A Nice Little C# Gem

One of the built-in operators that I like in C# is nameof(). Given an identifier, nameof returns a string which contains the identifier. Typically, it gets used for argument checking:

public void BeExcellent(int input)
{
    if (input < 0) {
        throw new ArgumentOutOfRangeException (nameof (input));
    }
}

But there’s more that you can do with nameof(). I saw some code yesterday that looked like this:

public static const string Operator = "Operator";
public static const string Constant = "Constant";
public static const string Expression = "Expression";

Using nameof(), we change it to this:

public static const string Operator = nameof (Operator);
public static const string Constant = nameof (Constant);
public static const string Expression = nameof (Expression);

This nice thing about this is that typos are consistent – if you make a typo in the symbol name, it will be in the string instead of the possibility of there being a typo only in the string or only in the symbol. Also if you need to refactor and change the name of a symbol, you can do everything in one shot with your refactoring tools as it should be.

What surprised me about this is from the way that compilers are built. When you have binding expression of the form type symbol = expr, usually the symbol is hidden from the the expression. It’s a convenience that prevents bad code of referencing an unbound symbol, but in this case it does work and it makes sense for it to work since we don’t care about the value of symbol, just its name.

I’m Old, Part LXXVIII: Code is Data

My second programming language was 6502 assembly. It’s a ttruly inspired and awful processor. It has a tiny number of registers and all of them (save the program counter) are 8 bit. There are a bunch of addressing modes that really aren’t all that useful except in corner cases. There are only two math operations: addition and subtraction. If you want anything else, you’re on your own, branches were only relative for -127 bytes to 128 bytes. The stack was 256 bytes and fixed, so screw you recursion.

If you wanted to move data more than 256 bytes from one location to another, there was really only one proscribed method to do that and that was using an addressing mode called indexed indirect. You had to give up 2 precious bytes in the coveted 0-page (addresses 0-255) which served as a pointer and then you could index off that pointer using only the Y register. After you moved 255 bytes, you could increment one of the 0 page addresses to move onto the next block of 255 bytes.

The problem with this is that this particular addressing mode is slower than most instructions – it takes 5 cycles. If you’re moving memory, that’s 10 cycles for a read and a write and 4 bytes of 0 page used. Whereas regular indexed addressing takes 4 cycles, 8 for a read and write, but like I said, it’s limited to 256 bytes at a time.

Or is it.

For example, if I want to read from location $4000 and write to location $2000, indexed on X, I can write the following code:

0300: BD 00 40 LDA $4000,X
0303: 9D 00 20 STA $2000,X

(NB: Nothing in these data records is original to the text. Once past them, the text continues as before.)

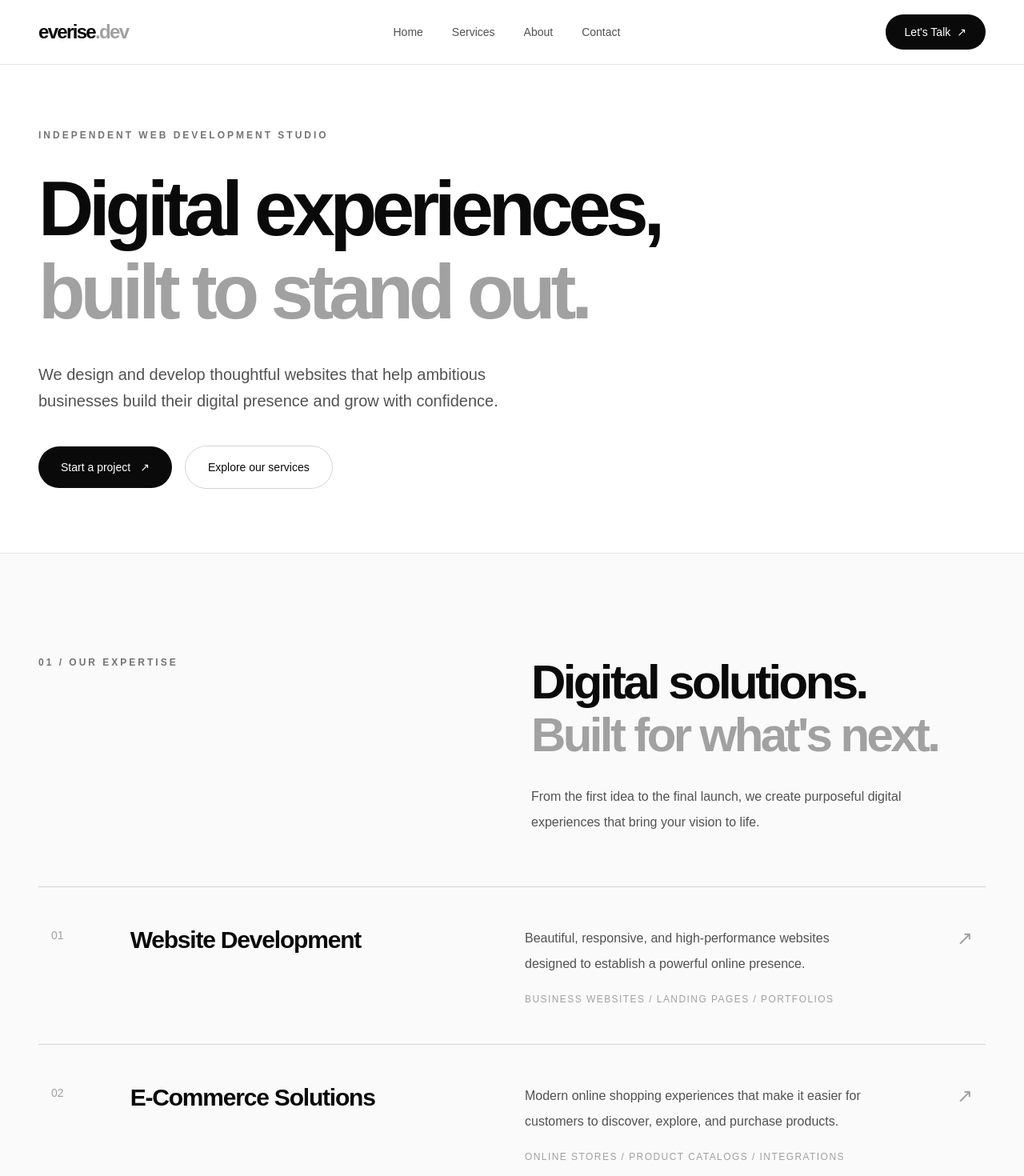
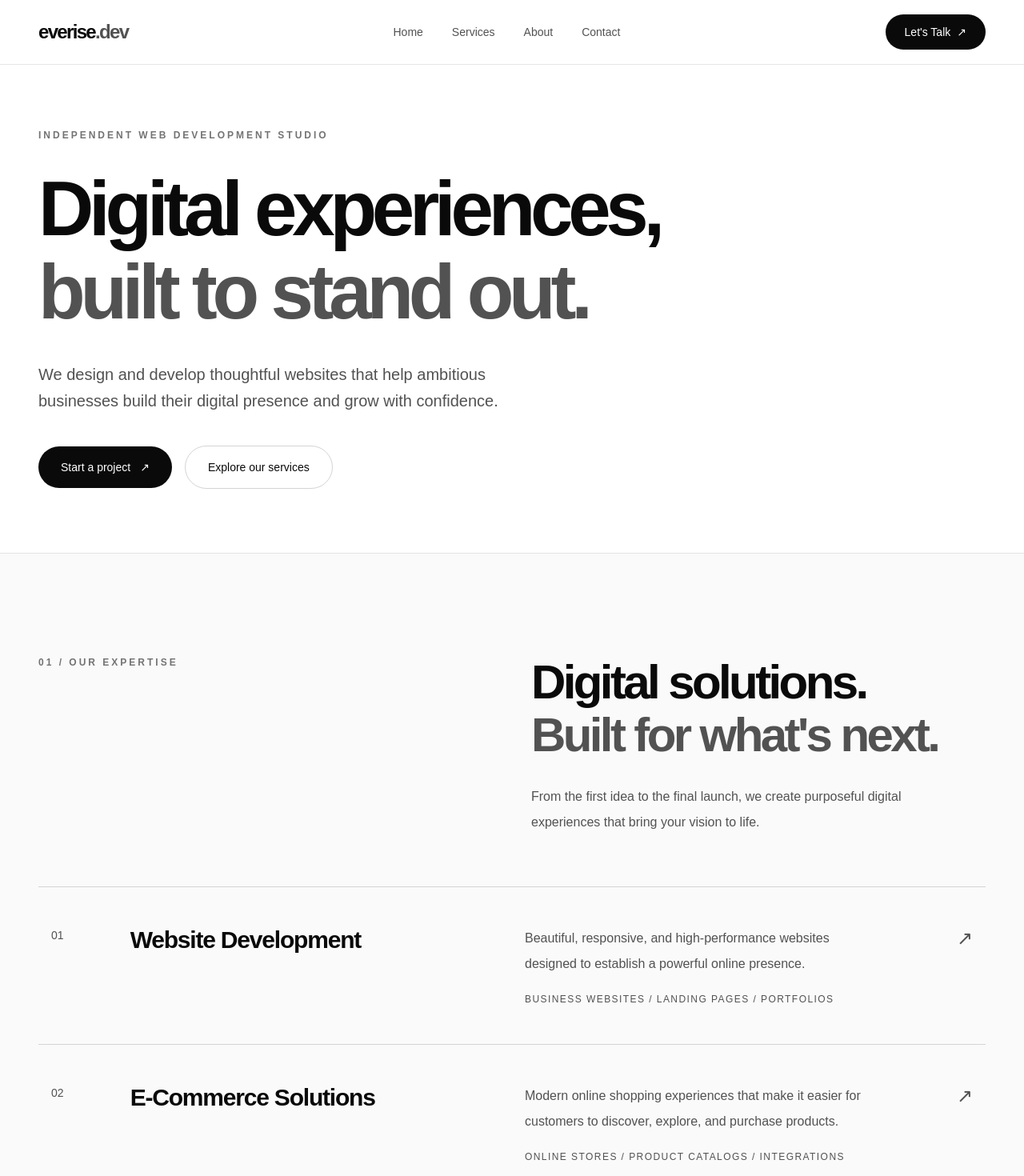
Before and after one commit to hanwant26/everise-dev, a Next.js app: page / in a window 1280 px wide. Shown: the top 1470 px of the page at 80% size. Built offline with nearby package versions, Linux system fonts and the light colour scheme.

Commit message:
Improve text contrast for accessibility

```diff
--- a/src/app/page.js
+++ b/src/app/page.js
@@ -22,7 +22,7 @@ export default function Home() {
           <h1 className="text-5xl font-semibold leading-[1.08] tracking-[-0.065em] sm:text-6xl md:text-7xl lg:text-8xl">
             Digital experiences,
             <br />
-            <span className="text-neutral-400">
+            <span className="text-neutral-600">
               built to stand out.
             </span>
           </h1>
--- a/src/components/About.js
+++ b/src/components/About.js
@@ -49,7 +49,7 @@ export default function About() {
             >
               Technology with purpose.
               <br />
-              <span className="text-neutral-400">
+              <span className="text-neutral-600">
                 Design with intention.
               </span>
             </h2>
@@ -88,7 +88,7 @@ export default function About() {
               {principles.map((principle) => (
                 <article key={principle.number}>
                   <div className="mb-5 flex items-center gap-4">
-                    <span className="text-sm text-neutral-400">
+                    <span className="text-sm text-neutral-600">
                       {principle.number}
                     </span>
 
@@ -113,7 +113,7 @@ export default function About() {
           <div className="flex flex-col gap-8 md:flex-row md:items-end md:justify-between">
             <p className="max-w-2xl text-2xl font-medium leading-snug tracking-[-0.04em] md:text-4xl">
               We don&apos;t just build websites.
-              <span className="text-neutral-400">
+              <span className="text-neutral-600">
                 {" "}We build digital foundations for what comes next.
               </span>
             </p>
--- a/src/components/Contact.js
+++ b/src/components/Contact.js
@@ -16,7 +16,7 @@ const initialForm = {
 const CONTACT_SUBMISSIONS_ENABLED = false;
 
 const inputClass =
-  "w-full rounded-none border-0 border-b border-neutral-300 bg-transparent px-0 py-4 text-base text-neutral-950 outline-none transition-colors placeholder:text-neutral-400 focus:border-neutral-950 disabled:cursor-not-allowed disabled:opacity-60";
+  "w-full rounded-none border-0 border-b border-neutral-300 bg-transparent px-0 py-4 text-base text-neutral-950 outline-none transition-colors placeholder:text-neutral-600 focus:border-neutral-950 disabled:cursor-not-allowed disabled:opacity-60";
 
 const labelClass =
   "block text-xs font-semibold uppercase tracking-[0.15em] text-neutral-500";
@@ -99,7 +99,7 @@ export default function Contact() {
             >
               Have something in mind?
               <br />
-              <span className="text-neutral-400">
+              <span className="text-neutral-600">
                 Let&apos;s make it happen.
               </span>
             </h2>
--- a/src/components/Navbar.js
+++ b/src/components/Navbar.js
@@ -26,7 +26,7 @@ export default function Navbar() {
           aria-label="EVERISE DEV homepage"
         >
           everise
-          <span className="text-neutral-400">.dev</span>
+          <span className="text-neutral-600">.dev</span>
         </a>
 
         {/* Desktop navigation */}
--- a/src/components/Services.js
+++ b/src/components/Services.js
@@ -53,7 +53,7 @@ export default function Services() {
             >
               Digital solutions.
               <br />
-              <span className="text-neutral-400">
+              <span className="text-neutral-600">
                 Built for what&apos;s next.
               </span>
             </h2>
@@ -74,7 +74,7 @@ export default function Services() {
               className="group grid gap-5 border-b border-neutral-300 py-9 transition-colors duration-300 hover:bg-white/70 md:grid-cols-12 md:items-start md:gap-8 md:px-4 md:py-12"
             >
               <div className="md:col-span-1">
-                <span className="text-sm font-medium text-neutral-400">
+                <span className="text-sm font-medium text-neutral-600">
                   {service.number}
                 </span>
               </div>
@@ -90,7 +90,7 @@ export default function Services() {
                   {service.description}
                 </p>
 
-                <p className="mt-5 text-xs font-medium uppercase tracking-[0.12em] text-neutral-400">
+                <p className="mt-5 text-xs font-medium uppercase tracking-[0.12em] text-neutral-600">
                   {service.details}
                 </p>
               </div>
@@ -98,7 +98,7 @@ export default function Services() {
               <div className="hidden justify-end md:col-span-1 md:flex">
                 <span
                   aria-hidden="true"
-                  className="text-2xl text-neutral-400 transition-all duration-300 group-hover:-translate-y-1 group-hover:translate-x-1 group-hover:text-neutral-950"
+                  className="text-2xl text-neutral-600 transition-all duration-300 group-hover:-translate-y-1 group-hover:translate-x-1 group-hover:text-neutral-950"
                 >
                   ↗
                 </span>
```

The thing to realize here is that those three numbers after the 0300 are the values that represent the instruction. It’s data. It’s code. It turns out that if that code is RAM, we can change it on the fly. That 40 in the first line at address 302? Increment it and now you’re addressing memory at location $4100 and on. This is called self-modifying code and if you were coding for the Apple ][, it was de rigeur. Why? Because, like I said, the addressing modes available were not so great and the Apple ][ only ran at a paltry 1.023 MHz and if you were writing a game, it was important to shave cycles where you could and this instruction was 20% faster than the proscribed addressing modes.

It became so natural to me that most of the code that I wrote ended up being self-modifying in some way or another.

Flash forward a few years and I’m in college taking a computer architecture class. The professor was present the Manchester Mark I computer. As presented, the machine had 7 instructions – far fewer than the generous 56 in the 6502. The professor talked about how John von Neumann wrote self-modifying code with a an air of awe and respect. Wait. What? It’s supposed to be hard? No – it’s a tool. A horrible, horrible tool which is what you use when you don’t have.

One of the things that we’ve learned as the field has advanced is that we’re really terrible at managing side-effects in code, so consider the issues of side effects in code modifying code. More than once I had code that ran out of control stomping all over memory because I botched an address in self-modifying code.

Altering 6502 on the fly is one thing. It’s really a small case of code writing code, which is a time-honored tradition. When I was taking a class in automata theory, we had an assignment to write code to generate finite state machines from a description language. The assignment was written to push us to using Scheme for the implementation and the rule was every state had to be a separate program. Since I had enough of Scheme at this point, I decided that I would do this in C. Each state in the state machine read its input from its args in main, did a switch on it and depending on the state transition would pick the next program to execute and set up the right fork/exec pair to make that happen.

So my solution to the assignment read the automata description and wrote a separate C program for every state and compiled them into specific names that each of the other programs knew. Code writing code.

And oddly enough, I’m my current work project involves reading a program, tearing it apart into pieces and then writing code to interact with it in two different programming languages. And my unit tests are typically code that writes more code to test the output of the code written by code.

It’s turtles all the way down.